→ **Problem to work on**
Write out all the data verbatim. Skip images.
START Data to process
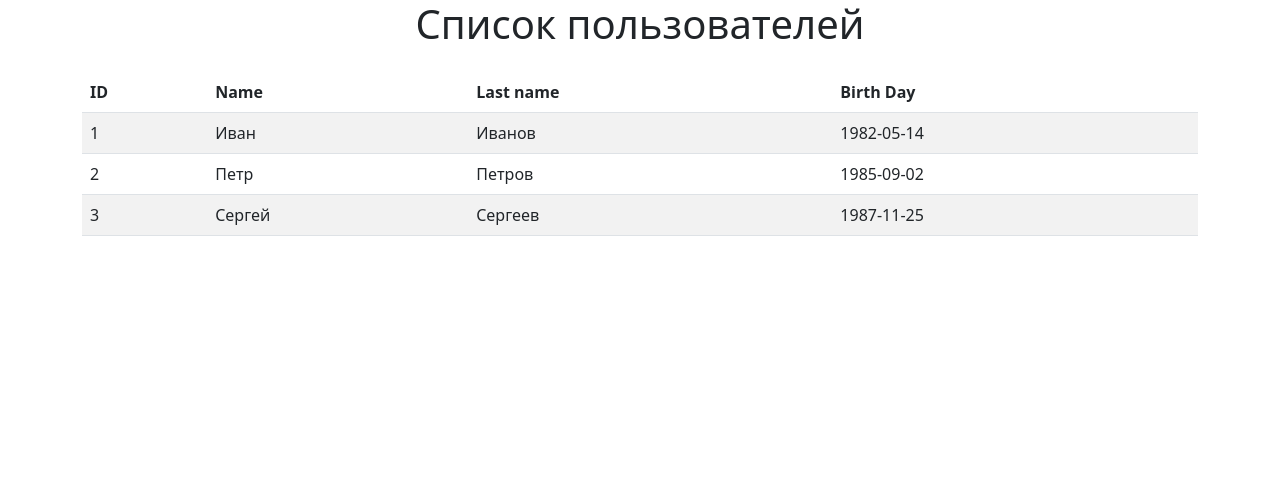
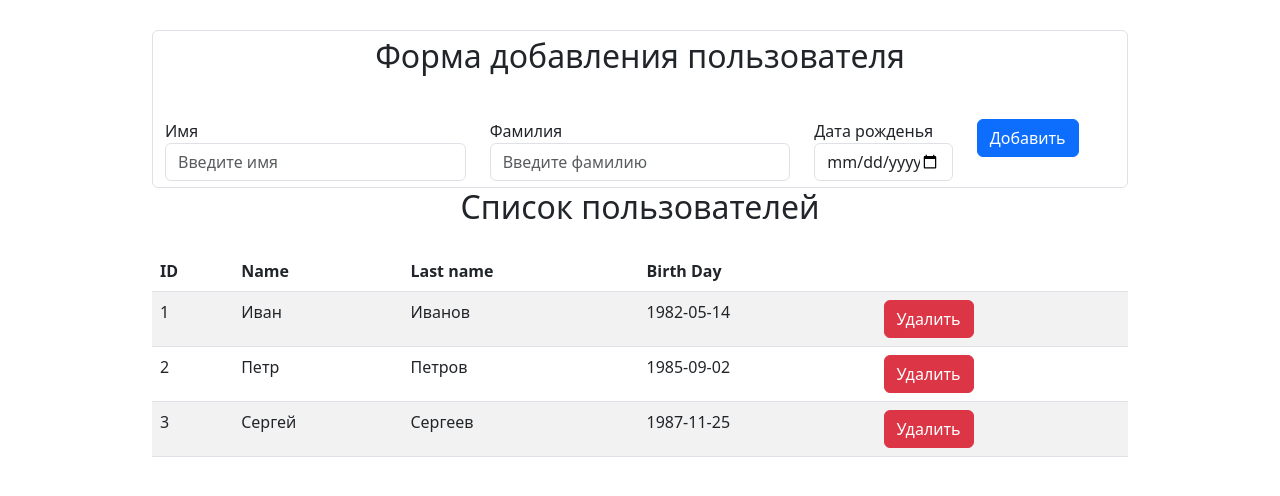
Before and after one commit to BesPredel63/react-git, a React (Create React App) app: page / in a window 1280 px wide. Shown: the top 496 px of the page. Built offline with nearby package versions, Linux system fonts and the light colour scheme.

Commit message:
1) Создал функционал для удаления записей из списка 2) Создал форму добавления записей 3) Декопмозировал форму добавления в отдельный компанент

```diff
--- a/src/App.js
+++ b/src/App.js
@@ -1,5 +1,7 @@
 import React from "react";
 import Users from "./components/Users";
+
+import './styles/App.css'
 
 function App() {
   return (
--- /dev/null
+++ b/src/components/Forms/UsersForm.jsx
@@ -0,0 +1,30 @@
+import React from 'react';
+
+const UsersForm = () => {
+    return (
+        <form className='form-control'>
+            <div className='row g-4'>
+                <h2>Форма добавления пользователя</h2>
+                <div className='col-md-4'>
+                    <label htmlFor='enterNameUser'>Имя</label>
+                    <input type='text' id='enterNameUser' className='form-control' placeholder='Введите имя' />
+                </div>
+                <div className='col-md-4'>
+                    <label htmlFor='enterLastNameUser'>Фамилия</label>
+                    <input type='text' id='enterLastNameUser' className='form-control' placeholder='Введите фамилию' />
+                </div>
+                <div className='col-md-2'>
+                    <label htmlFor='enterBirthDayNameUser'>Дата рожденья</label>
+                    <input type='date' id='enterBirthDayNameUser' className='form-control' placeholder='Выберите дату' />
+                </div>
+                <div className="col-md-2">
+                    <button className='btn btn-primary'>
+                        Добавить
+                    </button>
+                </div>
+            </div>
+        </form>
+    );
+};
+
+export default UsersForm;
--- a/src/components/Lists/UsersItem.jsx
+++ b/src/components/Lists/UsersItem.jsx
@@ -1,6 +1,15 @@
 import React from 'react';
 
-const UsersItem = ({users}) => {
+const UsersItem = ({users, remove}) => {
+
+    if (!users.length) {
+        return (
+            <tbody>
+                <tr><td colSpan='5'><h4 style={{textAlign: 'center'}}>Список пользователей пуст</h4></td></tr>
+            </tbody>
+        )
+    }
+
     return (
         <tbody>
         {
@@ -10,6 +19,9 @@ const UsersItem = ({users}) => {
                     <td>{user.name}</td>
                     <td>{user.lastName}</td>
                     <td>{user.birthDay}</td>
+                    <td>
+                        <button className='btn btn-danger' onClick={() => remove(user)}>Удалить</button>
+                    </td>
                 </tr>
             )
         }
--- a/src/components/Lists/UsersList.jsx
+++ b/src/components/Lists/UsersList.jsx
@@ -1,10 +1,10 @@
 import React from 'react';
 import UsersItem from "./UsersItem";
 
-const UsersList = ({users}) => {
+const UsersList = ({users, remove}) => {
     return (
         <div>
-            <h1 style={{textAlign: 'center'}}>Список пользователей</h1>
+            <h2>Список пользователей</h2>
             <table className='table table-striped mt-4'>
                 <thead>
                 <tr>
@@ -12,9 +12,10 @@ const UsersList = ({users}) => {
                     <th>Name</th>
                     <th>Last name</th>
                     <th>Birth Day</th>
+                    <th></th>
                 </tr>
                 </thead>
-                <UsersItem users={users} />
+                <UsersItem users={users} remove={remove}/>
             </table>
         </div>
     );
--- a/src/components/Users.jsx
+++ b/src/components/Users.jsx
@@ -1,5 +1,6 @@
 import React, {useState} from 'react';
 import UsersList from "./Lists/UsersList";
+import UsersForm from "./Forms/UsersForm";
 
 const Users = () => {
 
@@ -9,9 +10,14 @@ const Users = () => {
         {id: 3, name: 'Сергей', lastName: 'Сергеев', birthDay: '1987-11-25'},
     ])
 
+    const removeUser = (user) => {
+        setUsers(users.filter(u => u.id !== user.id))
+    }
+
     return (
         <div className='container'>
-            <UsersList users={users}/>
+            <UsersForm />
+            <UsersList users={users} remove={removeUser}/>
         </div>
     );
 };
--- a/src/styles/App.css
+++ b/src/styles/App.css
@@ -1,3 +1,20 @@
-body {
+* {
+    margin: 0;
+    padding: 0;
+    box-sizing: border-box;
+}
+
+h1, h2, h3, h4, h5, h6 {
+    text-align: center;
+    margin-bottom: 20px;
+}
+
+#root {
+    display: flex;
+    justify-content: center;
+}
+
+.App {
     width: 1000px;
+    margin-top: 30px;
 }
```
END Data to process
→ **Answer below**
Before and after one commit to BesPredel63/react-git, a React (Create React App) app: page / in a window 1280 px wide. Shown: the top 496 px of the page. Built offline with nearby package versions, Linux system fonts and the light colour scheme.

Commit message:
1) Создал функционал для удаления записей из списка 2) Создал форму добавления записей 3) Декопмозировал форму добавления в отдельный компанент

```diff
--- a/src/App.js
+++ b/src/App.js
@@ -1,5 +1,7 @@
 import React from "react";
 import Users from "./components/Users";
+
+import './styles/App.css'
 
 function App() {
   return (
--- /dev/null
+++ b/src/components/Forms/UsersForm.jsx
@@ -0,0 +1,30 @@
+import React from 'react';
+
+const UsersForm = () => {
+    return (
+        <form className='form-control'>
+            <div className='row g-4'>
+                <h2>Форма добавления пользователя</h2>
+                <div className='col-md-4'>
+                    <label htmlFor='enterNameUser'>Имя</label>
+                    <input type='text' id='enterNameUser' className='form-control' placeholder='Введите имя' />
+                </div>
+                <div className='col-md-4'>
+                    <label htmlFor='enterLastNameUser'>Фамилия</label>
+                    <input type='text' id='enterLastNameUser' className='form-control' placeholder='Введите фамилию' />
+                </div>
+                <div className='col-md-2'>
+                    <label htmlFor='enterBirthDayNameUser'>Дата рожденья</label>
+                    <input type='date' id='enterBirthDayNameUser' className='form-control' placeholder='Выберите дату' />
+                </div>
+                <div className="col-md-2">
+                    <button className='btn btn-primary'>
+                        Добавить
+                    </button>
+                </div>
+            </div>
+        </form>
+    );
+};
+
+export default UsersForm;
--- a/src/components/Lists/UsersItem.jsx
+++ b/src/components/Lists/UsersItem.jsx
@@ -1,6 +1,15 @@
 import React from 'react';
 
-const UsersItem = ({users}) => {
+const UsersItem = ({users, remove}) => {
+
+    if (!users.length) {
+        return (
+            <tbody>
+                <tr><td colSpan='5'><h4 style={{textAlign: 'center'}}>Список пользователей пуст</h4></td></tr>
+            </tbody>
+        )
+    }
+
     return (
         <tbody>
         {
@@ -10,6 +19,9 @@ const UsersItem = ({users}) => {
                     <td>{user.name}</td>
                     <td>{user.lastName}</td>
                     <td>{user.birthDay}</td>
+                    <td>
+                        <button className='btn btn-danger' onClick={() => remove(user)}>Удалить</button>
+                    </td>
                 </tr>
             )
         }
--- a/src/components/Lists/UsersList.jsx
+++ b/src/components/Lists/UsersList.jsx
@@ -1,10 +1,10 @@
 import React from 'react';
 import UsersItem from "./UsersItem";
 
-const UsersList = ({users}) => {
+const UsersList = ({users, remove}) => {
     return (
         <div>
-            <h1 style={{textAlign: 'center'}}>Список пользователей</h1>
+            <h2>Список пользователей</h2>
             <table className='table table-striped mt-4'>
                 <thead>
                 <tr>
@@ -12,9 +12,10 @@ const UsersList = ({users}) => {
                     <th>Name</th>
                     <th>Last name</th>
                     <th>Birth Day</th>
+                    <th></th>
                 </tr>
                 </thead>
-                <UsersItem users={users} />
+                <UsersItem users={users} remove={remove}/>
             </table>
         </div>
     );
--- a/src/components/Users.jsx
+++ b/src/components/Users.jsx
@@ -1,5 +1,6 @@
 import React, {useState} from 'react';
 import UsersList from "./Lists/UsersList";
+import UsersForm from "./Forms/UsersForm";
 
 const Users = () => {
 
@@ -9,9 +10,14 @@ const Users = () => {
         {id: 3, name: 'Сергей', lastName: 'Сергеев', birthDay: '1987-11-25'},
     ])
 
+    const removeUser = (user) => {
+        setUsers(users.filter(u => u.id !== user.id))
+    }
+
     return (
         <div className='container'>
-            <UsersList users={users}/>
+            <UsersForm />
+            <UsersList users={users} remove={removeUser}/>
         </div>
     );
 };
--- a/src/styles/App.css
+++ b/src/styles/App.css
@@ -1,3 +1,20 @@
-body {
+* {
+    margin: 0;
+    padding: 0;
+    box-sizing: border-box;
+}
+
+h1, h2, h3, h4, h5, h6 {
+    text-align: center;
+    margin-bottom: 20px;
+}
+
+#root {
+    display: flex;
+    justify-content: center;
+}
+
+.App {
     width: 1000px;
+    margin-top: 30px;
 }
```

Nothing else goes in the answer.